**What you will do:**
Please find the lines in the entries below that contain the word "Indexing", and copy each one.

Material supplied START

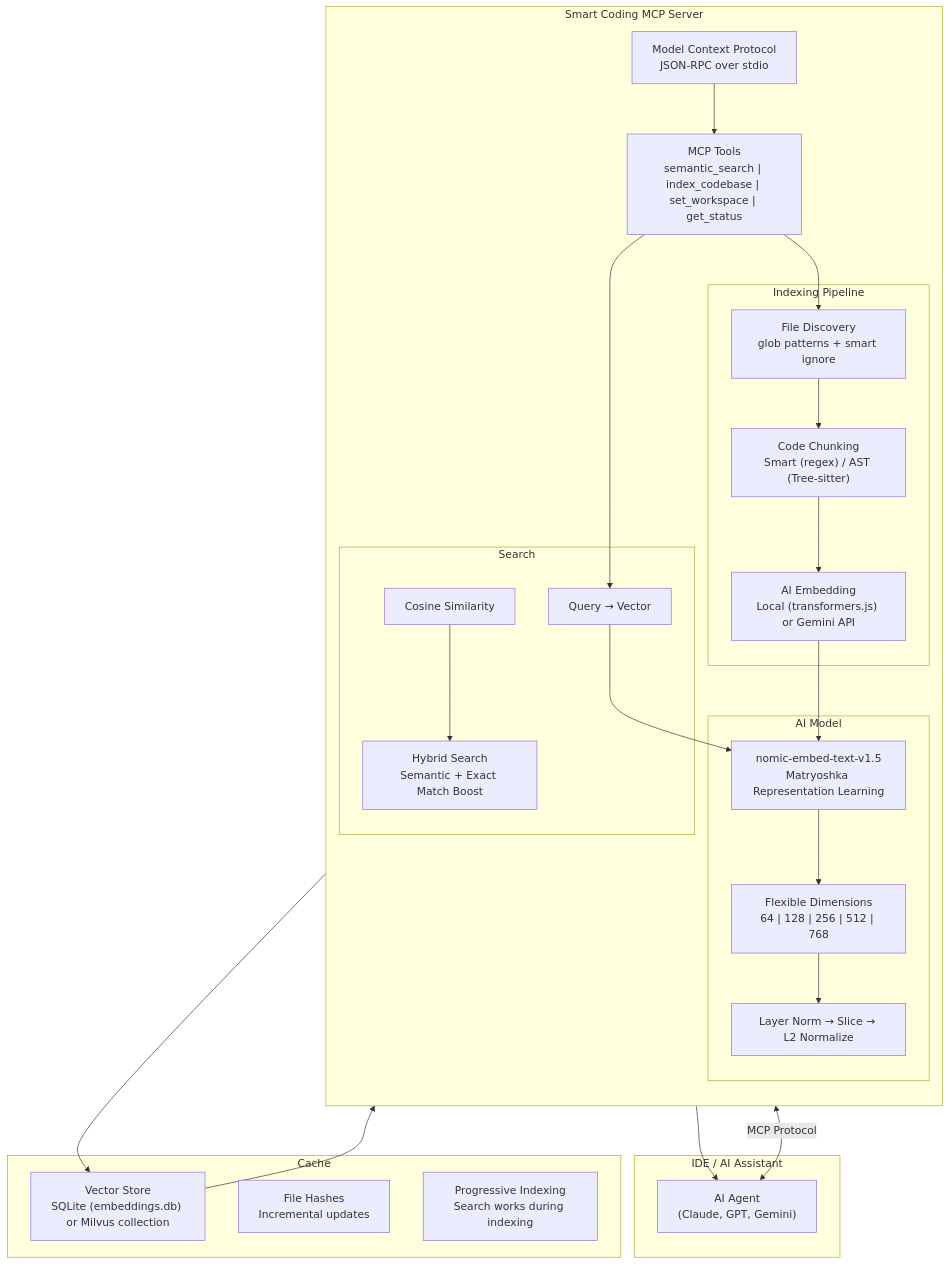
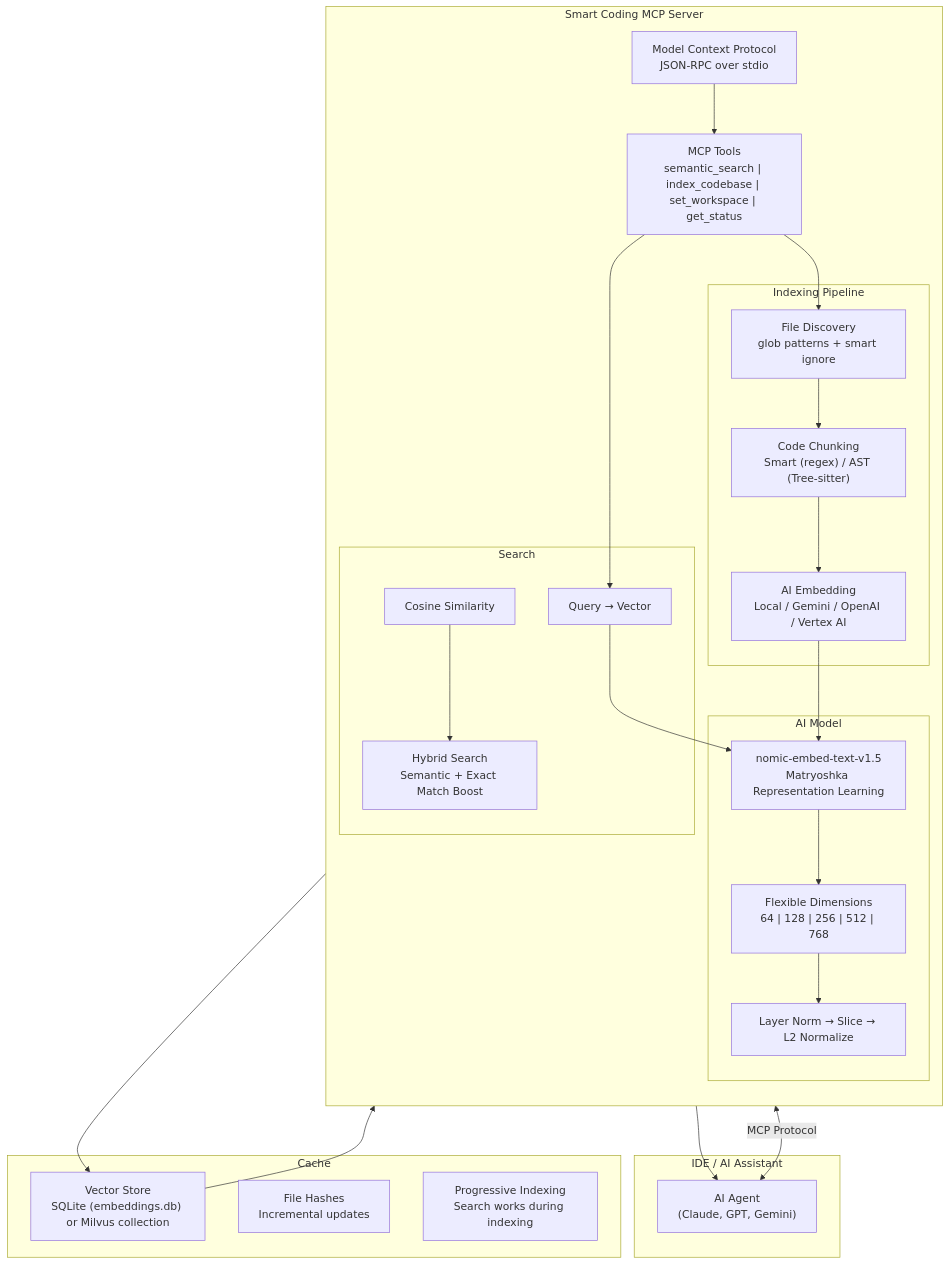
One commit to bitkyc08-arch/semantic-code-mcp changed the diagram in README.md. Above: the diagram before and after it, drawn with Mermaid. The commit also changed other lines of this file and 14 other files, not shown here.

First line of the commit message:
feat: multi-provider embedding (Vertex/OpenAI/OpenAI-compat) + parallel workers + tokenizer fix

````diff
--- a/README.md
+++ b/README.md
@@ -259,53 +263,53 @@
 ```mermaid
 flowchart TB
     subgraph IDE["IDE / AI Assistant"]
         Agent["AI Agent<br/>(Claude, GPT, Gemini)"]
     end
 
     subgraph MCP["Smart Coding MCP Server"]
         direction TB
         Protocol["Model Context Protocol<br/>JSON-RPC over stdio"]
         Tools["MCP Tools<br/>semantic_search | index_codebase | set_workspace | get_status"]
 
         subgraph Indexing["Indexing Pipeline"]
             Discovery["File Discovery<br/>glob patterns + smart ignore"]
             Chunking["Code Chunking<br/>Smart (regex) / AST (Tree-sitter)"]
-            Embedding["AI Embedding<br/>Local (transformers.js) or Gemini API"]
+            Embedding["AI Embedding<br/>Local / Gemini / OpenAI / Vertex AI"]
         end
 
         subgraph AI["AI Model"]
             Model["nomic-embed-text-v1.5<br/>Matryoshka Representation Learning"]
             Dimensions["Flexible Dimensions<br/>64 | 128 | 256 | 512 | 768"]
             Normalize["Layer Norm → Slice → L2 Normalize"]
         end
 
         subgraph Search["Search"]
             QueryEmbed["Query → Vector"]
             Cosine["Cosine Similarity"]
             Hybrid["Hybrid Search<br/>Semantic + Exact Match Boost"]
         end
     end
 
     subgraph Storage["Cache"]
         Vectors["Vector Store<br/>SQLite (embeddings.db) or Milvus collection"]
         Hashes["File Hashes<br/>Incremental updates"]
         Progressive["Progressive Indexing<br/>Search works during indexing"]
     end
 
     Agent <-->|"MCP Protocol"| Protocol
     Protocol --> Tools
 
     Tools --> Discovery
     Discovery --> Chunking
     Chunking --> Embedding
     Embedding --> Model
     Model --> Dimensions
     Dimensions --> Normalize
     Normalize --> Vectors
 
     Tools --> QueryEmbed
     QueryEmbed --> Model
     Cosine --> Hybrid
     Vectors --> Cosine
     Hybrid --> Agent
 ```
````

Material supplied END

**Answer section:**
         subgraph Indexing["Indexing Pipeline"]
         Progressive["Progressive Indexing<br/>Search works during indexing"]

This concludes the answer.